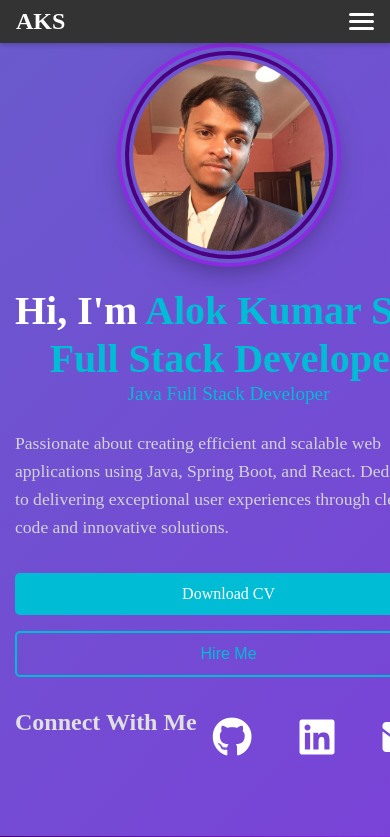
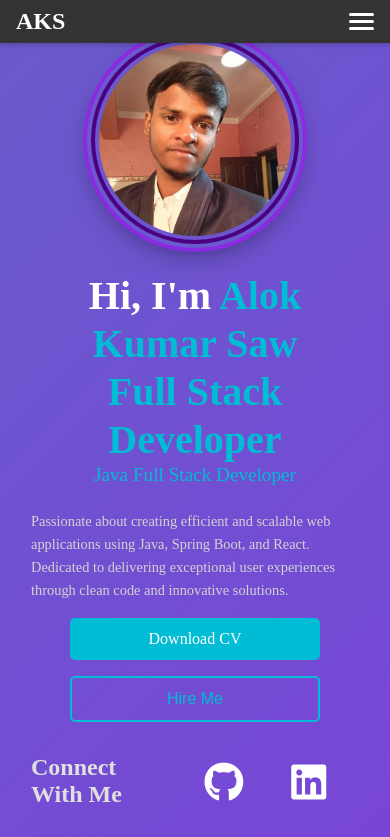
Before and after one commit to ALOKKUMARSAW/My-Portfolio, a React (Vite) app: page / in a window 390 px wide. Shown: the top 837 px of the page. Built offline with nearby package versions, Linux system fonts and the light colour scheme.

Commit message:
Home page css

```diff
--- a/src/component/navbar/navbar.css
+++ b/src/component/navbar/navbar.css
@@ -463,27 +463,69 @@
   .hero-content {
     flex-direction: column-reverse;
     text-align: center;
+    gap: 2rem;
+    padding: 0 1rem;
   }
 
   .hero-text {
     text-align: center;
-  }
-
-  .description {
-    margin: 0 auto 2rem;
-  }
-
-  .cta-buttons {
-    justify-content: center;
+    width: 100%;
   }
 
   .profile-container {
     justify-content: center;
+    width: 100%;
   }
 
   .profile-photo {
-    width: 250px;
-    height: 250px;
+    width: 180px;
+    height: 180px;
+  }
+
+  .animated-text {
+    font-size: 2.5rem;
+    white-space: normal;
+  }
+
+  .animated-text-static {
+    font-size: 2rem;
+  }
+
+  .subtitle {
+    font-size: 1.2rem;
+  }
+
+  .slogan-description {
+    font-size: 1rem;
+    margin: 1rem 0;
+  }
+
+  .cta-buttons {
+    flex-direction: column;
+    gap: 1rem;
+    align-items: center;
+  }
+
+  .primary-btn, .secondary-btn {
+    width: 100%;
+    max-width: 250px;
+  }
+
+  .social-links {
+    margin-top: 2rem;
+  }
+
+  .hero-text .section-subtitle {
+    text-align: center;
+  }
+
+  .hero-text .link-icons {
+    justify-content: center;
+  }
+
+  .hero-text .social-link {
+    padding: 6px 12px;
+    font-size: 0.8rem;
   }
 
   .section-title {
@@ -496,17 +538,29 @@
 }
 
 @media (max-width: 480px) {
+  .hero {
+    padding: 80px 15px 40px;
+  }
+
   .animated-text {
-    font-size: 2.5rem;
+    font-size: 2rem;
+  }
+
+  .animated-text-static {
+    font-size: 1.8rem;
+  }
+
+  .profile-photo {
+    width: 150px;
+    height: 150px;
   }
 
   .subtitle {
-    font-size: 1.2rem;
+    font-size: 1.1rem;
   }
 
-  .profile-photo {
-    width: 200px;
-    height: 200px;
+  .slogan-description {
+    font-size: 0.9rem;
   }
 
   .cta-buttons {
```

▬▬▬▬▬▬

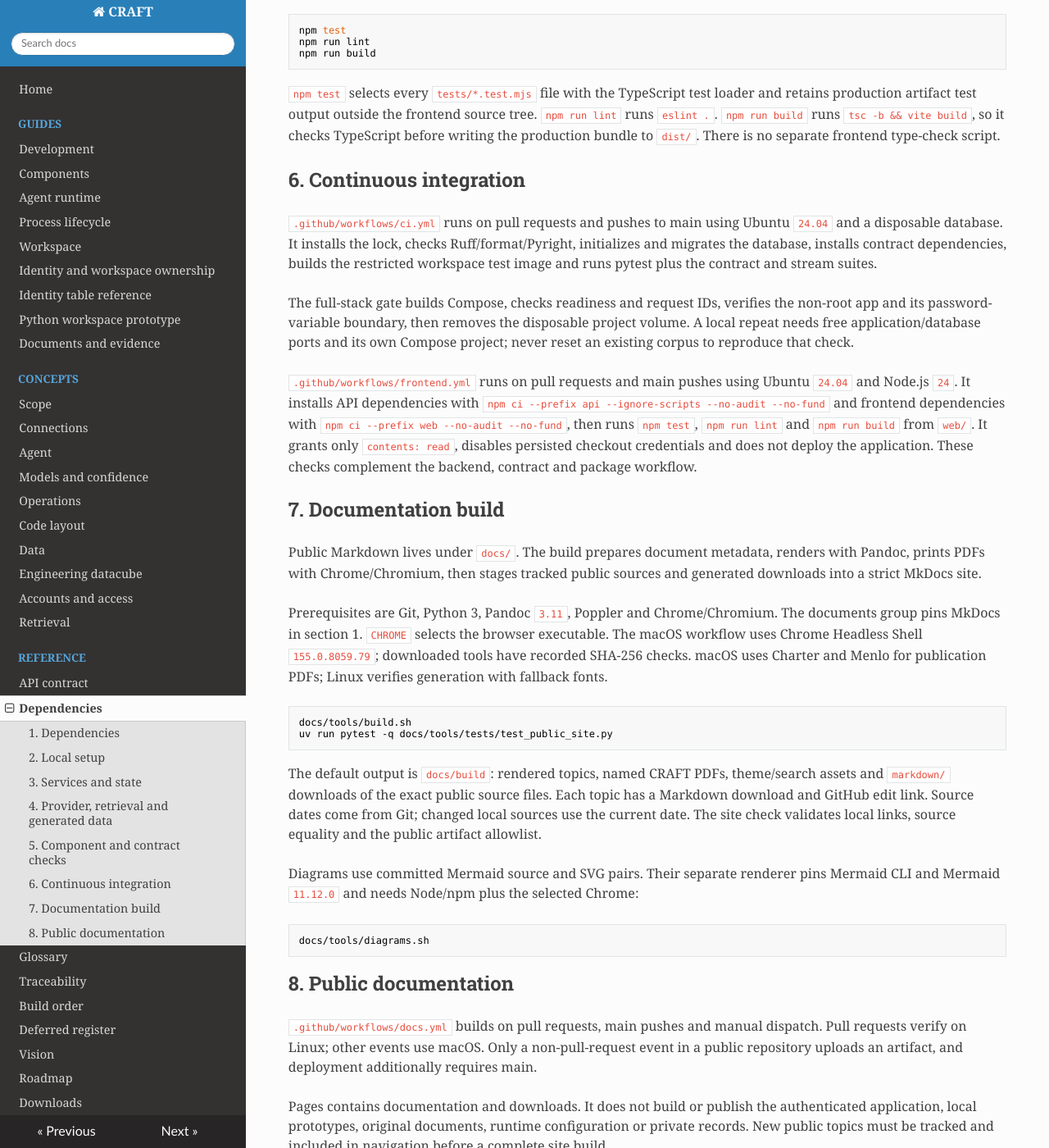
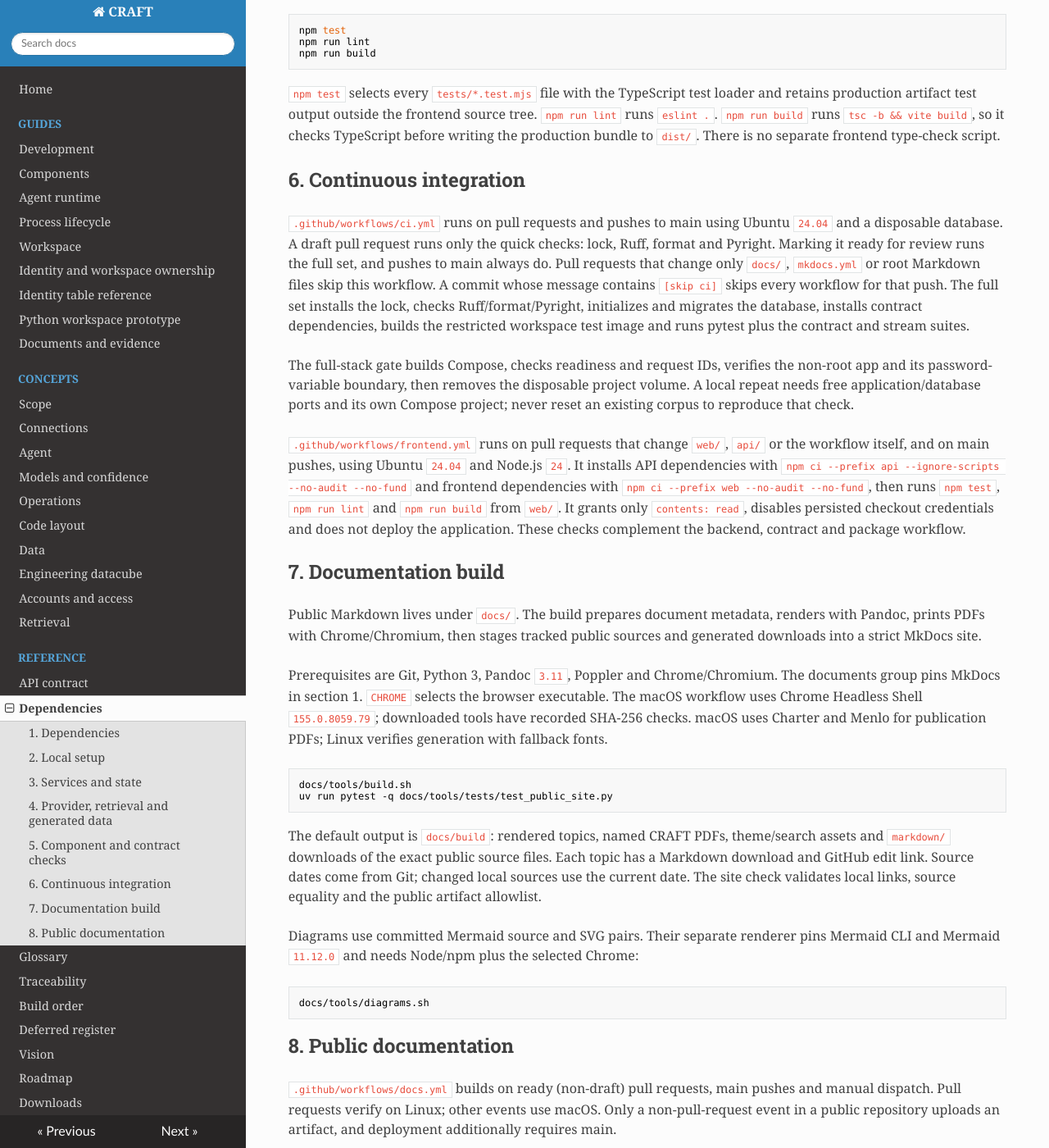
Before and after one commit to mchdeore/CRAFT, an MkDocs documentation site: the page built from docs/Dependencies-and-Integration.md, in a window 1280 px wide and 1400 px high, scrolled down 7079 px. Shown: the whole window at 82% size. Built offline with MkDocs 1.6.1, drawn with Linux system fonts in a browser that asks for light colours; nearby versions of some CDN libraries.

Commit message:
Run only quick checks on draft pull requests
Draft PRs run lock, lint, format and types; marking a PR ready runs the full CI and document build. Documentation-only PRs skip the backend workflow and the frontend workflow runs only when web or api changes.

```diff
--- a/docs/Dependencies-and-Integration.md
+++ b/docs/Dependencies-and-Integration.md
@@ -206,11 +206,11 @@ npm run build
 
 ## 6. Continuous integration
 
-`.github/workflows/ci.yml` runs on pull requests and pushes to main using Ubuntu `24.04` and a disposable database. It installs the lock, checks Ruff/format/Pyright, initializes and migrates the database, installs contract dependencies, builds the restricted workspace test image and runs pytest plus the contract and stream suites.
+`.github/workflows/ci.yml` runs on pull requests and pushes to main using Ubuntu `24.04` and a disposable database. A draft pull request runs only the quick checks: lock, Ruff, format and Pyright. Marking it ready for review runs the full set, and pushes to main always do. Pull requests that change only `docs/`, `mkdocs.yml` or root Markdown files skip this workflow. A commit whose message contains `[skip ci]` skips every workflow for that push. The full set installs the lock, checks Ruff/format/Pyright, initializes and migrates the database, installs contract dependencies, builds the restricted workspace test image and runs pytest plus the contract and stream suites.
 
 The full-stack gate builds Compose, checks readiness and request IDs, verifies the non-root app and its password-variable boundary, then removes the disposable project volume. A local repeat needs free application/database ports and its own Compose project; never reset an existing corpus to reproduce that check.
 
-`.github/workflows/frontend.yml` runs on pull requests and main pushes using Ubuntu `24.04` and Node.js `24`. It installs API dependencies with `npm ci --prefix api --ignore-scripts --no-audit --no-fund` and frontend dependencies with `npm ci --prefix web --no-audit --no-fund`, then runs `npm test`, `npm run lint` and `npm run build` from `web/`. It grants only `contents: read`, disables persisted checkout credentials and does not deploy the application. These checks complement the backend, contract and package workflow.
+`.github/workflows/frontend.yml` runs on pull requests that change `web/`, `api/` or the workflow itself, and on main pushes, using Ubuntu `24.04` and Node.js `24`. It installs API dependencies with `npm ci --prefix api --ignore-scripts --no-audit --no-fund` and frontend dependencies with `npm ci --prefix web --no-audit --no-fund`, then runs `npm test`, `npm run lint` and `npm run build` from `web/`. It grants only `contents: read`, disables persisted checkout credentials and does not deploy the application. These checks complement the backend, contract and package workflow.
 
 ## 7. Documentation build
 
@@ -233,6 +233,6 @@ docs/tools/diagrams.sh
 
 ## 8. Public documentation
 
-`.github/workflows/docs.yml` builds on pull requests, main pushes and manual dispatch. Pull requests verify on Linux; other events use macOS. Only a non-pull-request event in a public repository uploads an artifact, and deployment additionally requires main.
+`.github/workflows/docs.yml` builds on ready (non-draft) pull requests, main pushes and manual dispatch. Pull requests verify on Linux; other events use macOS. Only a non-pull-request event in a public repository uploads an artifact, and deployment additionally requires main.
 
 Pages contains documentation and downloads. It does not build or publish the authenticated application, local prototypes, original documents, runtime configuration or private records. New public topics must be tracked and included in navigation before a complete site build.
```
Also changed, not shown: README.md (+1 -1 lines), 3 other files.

▬▬▬▬▬▬

» Work item: In how many lines of the data does the string "buttons" appear? Give only the number.

» Reply: 3